O’ Roméo, Roméo!
Santa Fe New Mexican
With Guillermo Figueroa conducting, a 77-person orchestra, nearly 100 voices, and three operatic soloists will perform Roméo et Juliet. The work encompasses the entire evening and is usually performed by orchestras much larger than the Santa Fe Symphony. Due to the number of musicians and the difficulty and length of the work, the performers have rehearsed well beyond what’s customarily required to prepare for a concert. Taking Shakespeare’s play and Beethoven’s Ninth Symphony as his inspirations, Berlioz composed three central movements and a choral finale of redemption and reconciliation. (The symphony projects an English translation of the French libretto so the audience can follow along.) In the symphony, the play’s most famous scene is rendered musically, without voices. “I’m paraphrasing, but Berlioz says that the feelings in the balcony scene are too intense for words. Much better to let the instruments express the feelings,” Figueroa says. “This is probably the single most gorgeous work he ever wrote — that one movement.
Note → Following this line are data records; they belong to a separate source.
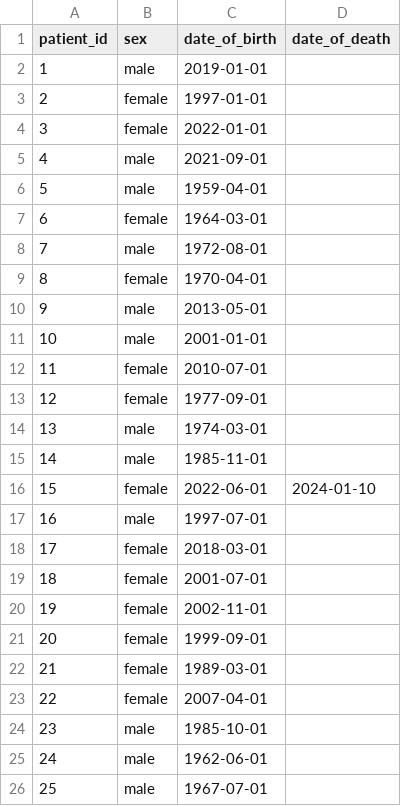
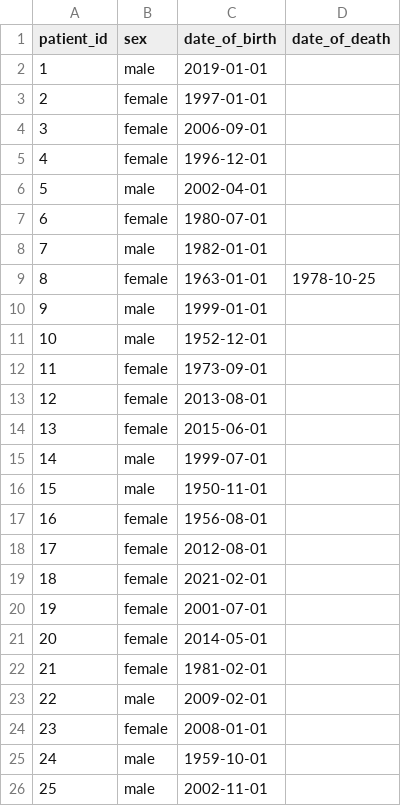
Before and after one commit to opensafely-core/ehrql, a CSV file: ehrql/example-data/patients.csv, drawn as a sheet; only a part is shown; the diff covers the shown part only.

```diff
--- a/ehrql/example-data/patients.csv
+++ b/ehrql/example-data/patients.csv
@@ -3,24 +3,24 @@ patient_id,sex,date_of_birth,date_of_death
 2,female,1997-01-01,
-3,female,2022-01-01,
-4,male,2021-09-01,
-5,male,1959-04-01,
-6,female,1964-03-01,
-7,male,1972-08-01,
-8,female,1970-04-01,
-9,male,2013-05-01,
-10,male,2001-01-01,
-11,female,2010-07-01,
-12,female,1977-09-01,
-13,male,1974-03-01,
-14,male,1985-11-01,
-15,female,2022-06-01,2024-01-10
-16,male,1997-07-01,
-17,female,2018-03-01,
-18,female,2001-07-01,
-19,female,2002-11-01,
-20,female,1999-09-01,
-21,female,1989-03-01,
-22,female,2007-04-01,
-23,male,1985-10-01,
-24,male,1962-06-01,
-25,male,1967-07-01,
+3,female,2006-09-01,
+4,female,1996-12-01,
+5,male,2002-04-01,
+6,female,1980-07-01,
+7,male,1982-01-01,
+8,female,1963-01-01,1978-10-25
+9,male,1999-01-01,
+10,male,1952-12-01,
+11,female,1973-09-01,
+12,female,2013-08-01,
+13,female,2015-06-01,
+14,male,1999-07-01,
+15,male,1950-11-01,
+16,female,1956-08-01,
+17,female,2012-08-01,
+18,female,2021-02-01,
+19,female,2001-07-01,
+20,female,2014-05-01,
+21,female,1981-02-01,
+22,male,2009-02-01,
+23,female,2008-01-01,
+24,male,1959-10-01,
+25,male,2002-11-01,
```
Also changed, not shown: 132 edited cells elsewhere in this file, ehrql/example-data/clinical_events.csv, ehrql/example-data/medications.csv, 3 other files.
The work is a huge challenge, to portray this combination of elements. You are in the symphonic world, but you are also in Romeo and Juliet. The experience is overwhelming. You come out shaking because it’s so powerful.”